Samer Saab, CEO of people insights solutions company Explorance.

“The speed of unblocking problems, innovation, collaboration, financial performance, all these things, are brought back and have aged up to seven years,” said Saab. “The brain of the organization has shrunk. But organizations are supposed to grow and be more efficient over time.”

Comparing what is happening in the business world to long Covid helps people humanize it, Saab argued. It also prevents a blame culture from developing.

“It’s [CLC] a disease, it’s not something that someone intentionally caused,” said Saab. “It’s not that people made bad decisions to make it happen. We’re seeing a lot of companies across the board being taken by surprise because it is like the silent disease and a long disease. You don’t see the trigger or symptoms, but eventually, you say ‘hm, I’m working more slowly and growing less fast.’”

Joe Alim, vp of product operations at employee perk stipend software company Compt, agreed that while burnout is something many companies have been aware of for a long time, the pandemic has accentuated the discussions.

“When employees reach that point of burnout, the signs are that everything takes longer and there’s a general resistance to getting more things done,” said Alim. “I give the analogy of ‘it’s kind of like running underwater.’ It’s moving slower.”

What can be done?

Saab identified four ways to handle corporate long Covid: recognize the symptoms, diagnose the exact cause, treat with emerging best practices, and monitor that the problem is really solved. “Companies should not wait until their profits start eroding to realize that they have a problem because chances are they’ve been sitting on that problem for too long,” he said.

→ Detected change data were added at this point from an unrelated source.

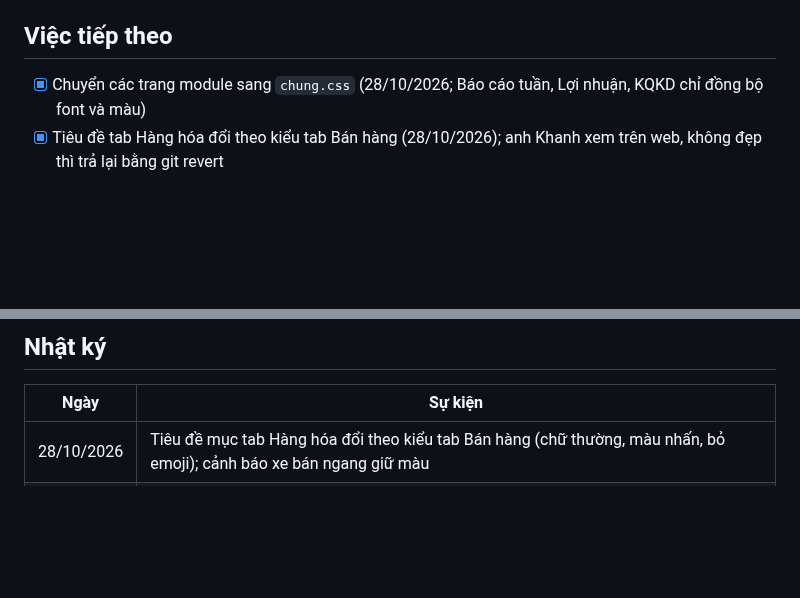
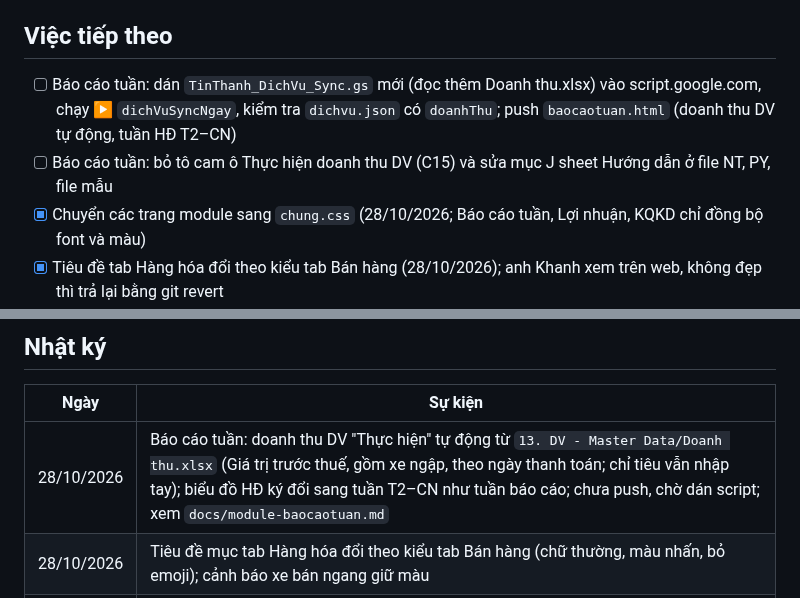
Before and after one commit to tinthanhgroup/BH, a Markdown page: STATUS.md, 2 parts joined by grey strips. Drawn GitHub-style; blank space fills up the shorter version.

Commit message:
STATUS: việc Báo cáo tuần doanh thu DV (phiên làm việc khác, 28/10)
Co-Authored-By: Claude Opus 5.5 <noreply@anthropic.com>

```diff
--- a/STATUS.md
+++ b/STATUS.md
@@ -9,6 +9,8 @@ Cập nhật: 27/10/2026
 Hệ thống đang chạy, auto-sync bình thường. Đơn T10 đã đặt, HTV xác nhận gần hết (NT 28/30, ĐL 10/10, PY 7/8). Đặt bổ sung T10: lần 1 xin tạm dừng (CV 10/10, HTV đồng ý 13/10); HTV yêu cầu lại 1,5 tháng chỉ tiêu (NT 9 · ĐL 9 · PY 6), Công ty gửi CV 02/2026/CV-BHTT ngày 24/10 xin chưa đặt; **27/10/2026 chị Đào duyệt đặt bổ sung 23 xe theo đề xuất chi nhánh (NT 9 · ĐL 9 · PY 5)** — bảng Giả định đặt hàng PA5. Quy tắc đặt hàng đã viết lại ở `docs/quy-tac-dat-hang.md`. Mô tả hệ thống: xem `CLAUDE.md` và `docs/`.
 
 ## Việc tiếp theo
+- [ ] Báo cáo tuần: dán `TinThanh_DichVu_Sync.gs` mới (đọc thêm Doanh thu.xlsx) vào script.google.com, chạy ▶ `dichVuSyncNgay`, kiểm tra `dichvu.json` có `doanhThu`; push `baocaotuan.html` (doanh thu DV tự động, tuần HĐ T2–CN)
+- [ ] Báo cáo tuần: bỏ tô cam ô Thực hiện doanh thu DV (C15) và sửa mục J sheet Hướng dẫn ở file NT, PY, file mẫu
 - [x] Chuyển các trang module sang `chung.css` (28/10/2026; Báo cáo tuần, Lợi nhuận, KQKD chỉ đồng bộ font và màu)
 - [x] Tiêu đề tab Hàng hóa đổi theo kiểu tab Bán hàng (28/10/2026); anh Khanh xem trên web, không đẹp thì trả lại bằng git revert
 - [ ] Đặt bổ sung T10 (23 xe, chị Đào duyệt 27/10): chi nhánh đặt trên hệ thống HTV, theo dõi HTV xác nhận; lưu ý 6 Creta N Line CBU chưa có CKD kèm (PY đặt 5/6 xe HTV yêu cầu)
@@ -34,6 +36,7 @@ Hệ thống đang chạy, auto-sync bình thường. Đơn T10 đã đặt, HTV
 ## Nhật ký
 | Ngày | Sự kiện |
 |---|---|
+| 28/10/2026 | Báo cáo tuần: doanh thu DV "Thực hiện" tự động từ `13. DV - Master Data/Doanh thu.xlsx` (Giá trị trước thuế, gồm xe ngập, theo ngày thanh toán; chỉ tiêu vẫn nhập tay); biểu đồ HĐ ký đổi sang tuần T2–CN như tuần báo cáo; chưa push, chờ dán script; xem `docs/module-baocaotuan.md` |
 | 28/10/2026 | Tiêu đề mục tab Hàng hóa đổi theo kiểu tab Bán hàng (chữ thường, màu nhấn, bỏ emoji); cảnh báo xe bán ngang giữ màu |
 | 28/10/2026 | Chuyển xong các trang module sang `chung.css` (MKT, Quảng cáo FB, Chấm công, Nhân sự, Chính sách, Quy định); Báo cáo tuần, Lợi nhuận, KQKD chỉ đồng bộ font/màu; xem `docs/giao-dien-va-phan-quyen.md` |
 | 28/10/2026 | Đánh giá lại giao diện toàn hệ thống (CRM 5,8 → 7,3/10); chữ phụ đậm hơn (`--muted #5E6E8A`, cả index); chung.css thêm bảng nhẹ, nhãn trung tính, tên nhãn cũ; sửa biểu đồ CRM; chuyển trang Nhà cung cấp sang chung.css |
```
Also changed, not shown: other parts of STATUS.md (+1 -1 lines).
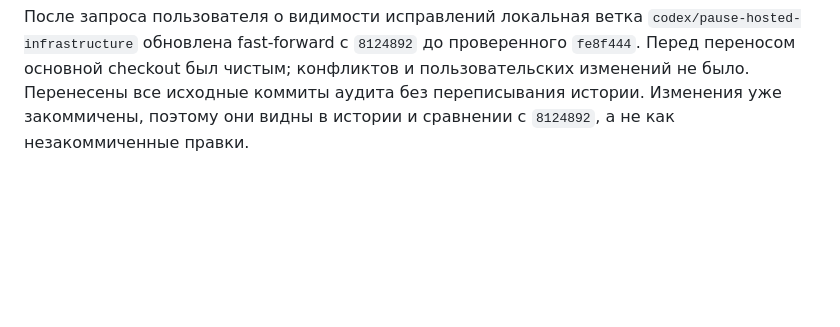
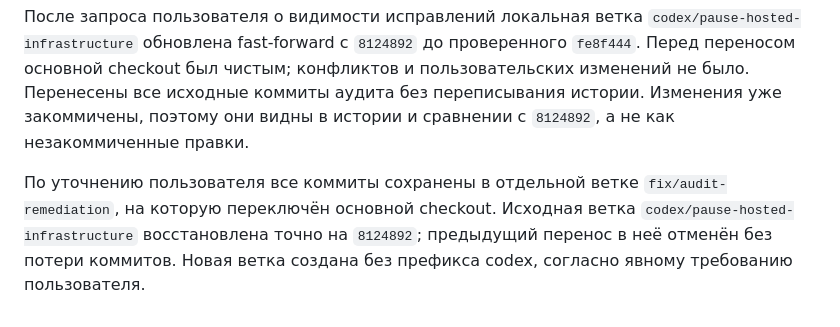
Before and after one commit to Kamori-app/kamori-app, a Markdown page: docs/audits/2026-10-15-remediation.md, the part around the change. Rendered like a GitHub page; blank space fills up the shorter version.

Commit message:
docs: record dedicated audit fix branch

```diff
--- a/docs/audits/2026-10-15-remediation.md
+++ b/docs/audits/2026-10-15-remediation.md
@@ -136,3 +136,5 @@ Final focused matrix: **10 passed**, full server: **151 passed**, 0 ignored/fail
 Существовавшие в git подробные отчёты исполнителей сохранены вне удаляемого scratch: [Task 2](implementation-reports/2026-10-15-task-2.md), [Task 3](implementation-reports/2026-10-15-task-3.md), [Task 4](implementation-reports/2026-10-15-task-4.md), [Task 6](implementation-reports/2026-10-15-task-6.md). Их промежуточные результаты относятся к указанным в самих отчётах revisions; текущие gates приведены выше.
 
 После запроса пользователя о видимости исправлений локальная ветка `codex/pause-hosted-infrastructure` обновлена fast-forward с `8124892` до проверенного `fe8f444`. Перед переносом основной checkout был чистым; конфликтов и пользовательских изменений не было. Перенесены все исходные коммиты аудита без переписывания истории. Изменения уже закоммичены, поэтому они видны в истории и сравнении с `8124892`, а не как незакоммиченные правки.
+
+По уточнению пользователя все коммиты сохранены в отдельной ветке `fix/audit-remediation`, на которую переключён основной checkout. Исходная ветка `codex/pause-hosted-infrastructure` восстановлена точно на `8124892`; предыдущий перенос в неё отменён без потери коммитов. Новая ветка создана без префикса codex, согласно явному требованию пользователя.
```
Also changed, not shown: docs/audits/2026-10-15-kamori.md (+1 -1 lines).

"When people are working through Covid, and illnesses, you don't have the time to recover."
Erin Grau, cofounder of Charter, a media and services company focused on the future of work.

Some companies have already proactively addressed suspected productivity drop-offs. For example, Google announced a hiring freeze in July and has yet to officially reverse the freeze. CEO Sundar Pichai said the company’s headcount doesn’t match its productivity at an all-hands.

Saab recommended that companies who haven’t already completed a thorough review should evaluate skills gaps and competencies by roles and pinpoint management effectiveness in different divisions.

Simply applying more pressure on employees won’t help address it either. “When people are working through Covid and illnesses, you don’t have the time to recover,” said Grau, who was sick herself when she spoke with WorkLife. “If your company hasn’t built a good rest ethic and isn’t supporting you taking the time off, a lot of people think am I really going to just take time off to sit in my bedroom? No.”

A nonprofit organization called All Hands and Hearts also recognized that widespread burnout among its staff was affecting productivity. The company partnered with mental health platform Wysa, to provide access to therapy and mental health services. Afterward, it claimed that it saw a 70% reduction in stress levels across employees who took up coaching with Wysa.

At Compt, they’re asking questions like are you thinking about taking time off, do you have too much on your plate, do we need to hire an additional person? “It’s predicting ahead of time and making sure you have the right people on staff before it gets to the point where it’s overwhelming,” said Alim.